Problem details - Please return every record exactly as written, leaving out the pictures.

Screenshot and code edit data:
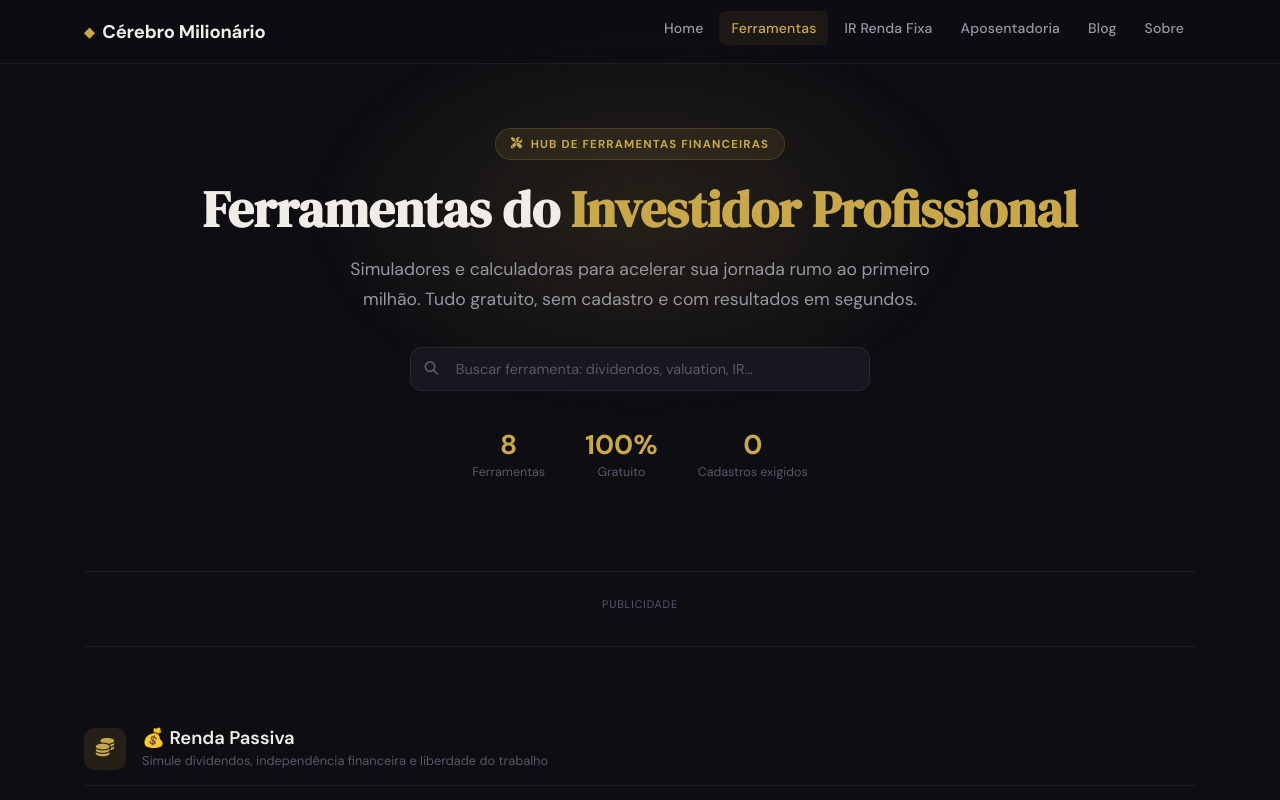
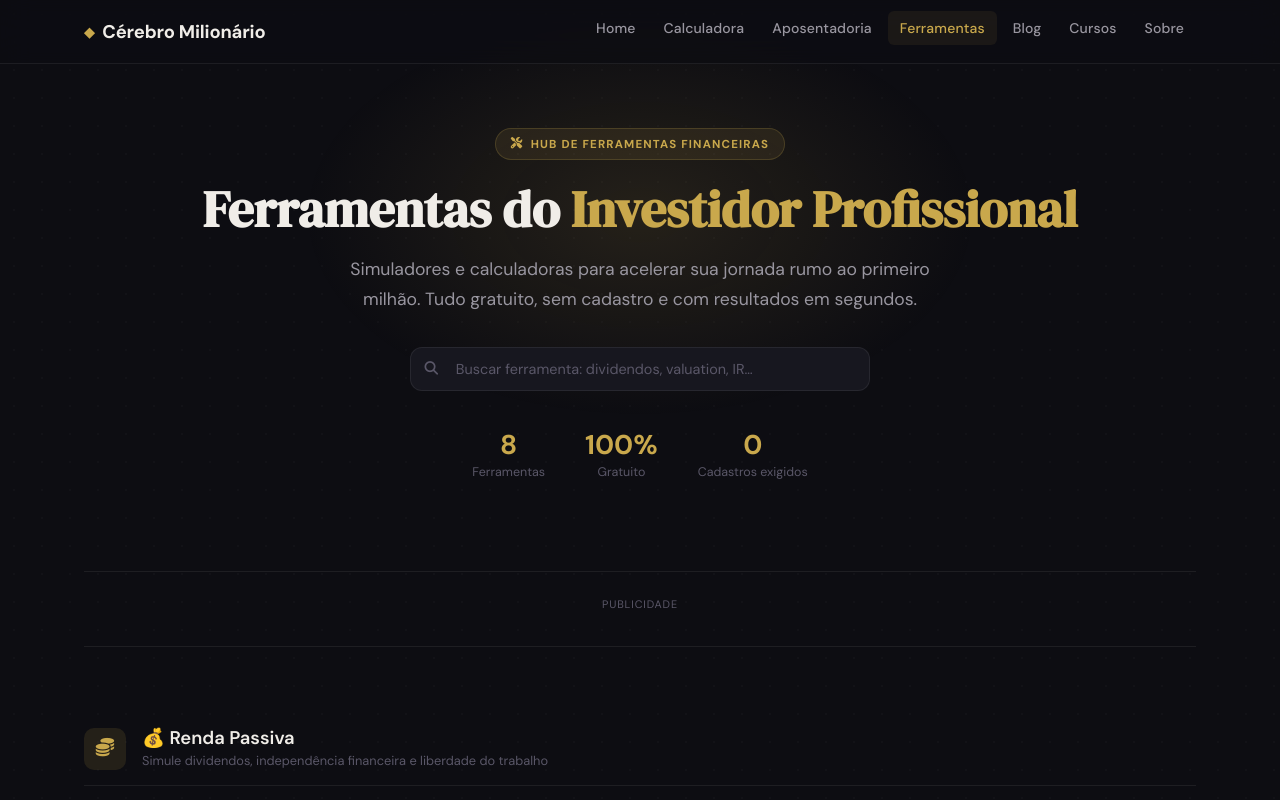
Before and after one commit to cerebromilionario/cerebromilionario, a plain HTML site: page ferramentas.html in a window 1280 px wide. Shown: the top 800 px of the page. Drawn offline with Linux system fonts and the light colour scheme.

Commit message:
Corrigir menu na página de ferramentas

```diff
--- a/ferramentas.html
+++ b/ferramentas.html
@@ -452,10 +452,11 @@
 <nav class="navigation" id="primary-navigation">
 <ul class="nav-menu">
 <li><a href="/index.html">Home</a></li>
-<li><a href="/ferramentas.html" class="active">Ferramentas</a></li>
-<li><a href="/calculadora-ir-renda-fixa.html">IR Renda Fixa</a></li>
+<li><a href="/calculadora.html">Calculadora</a></li>
 <li><a href="/aposentadoria.html">Aposentadoria</a></li>
+<li><a href="/ferramentas.html">Ferramentas</a></li>
 <li><a href="/blog.html">Blog</a></li>
+<li><a href="/cursos.html">Cursos</a></li>
 <li><a href="/sobre.html">Sobre</a></li>
 </ul>
 </nav>
```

Finished exercise -
Before and after one commit to cerebromilionario/cerebromilionario, a plain HTML site: page ferramentas.html in a window 1280 px wide. Shown: the top 800 px of the page. Drawn offline with Linux system fonts and the light colour scheme.

Commit message:
Corrigir menu na página de ferramentas

```diff
--- a/ferramentas.html
+++ b/ferramentas.html
@@ -452,10 +452,11 @@
 <nav class="navigation" id="primary-navigation">
 <ul class="nav-menu">
 <li><a href="/index.html">Home</a></li>
-<li><a href="/ferramentas.html" class="active">Ferramentas</a></li>
-<li><a href="/calculadora-ir-renda-fixa.html">IR Renda Fixa</a></li>
+<li><a href="/calculadora.html">Calculadora</a></li>
 <li><a href="/aposentadoria.html">Aposentadoria</a></li>
+<li><a href="/ferramentas.html">Ferramentas</a></li>
 <li><a href="/blog.html">Blog</a></li>
+<li><a href="/cursos.html">Cursos</a></li>
 <li><a href="/sobre.html">Sobre</a></li>
 </ul>
 </nav>
```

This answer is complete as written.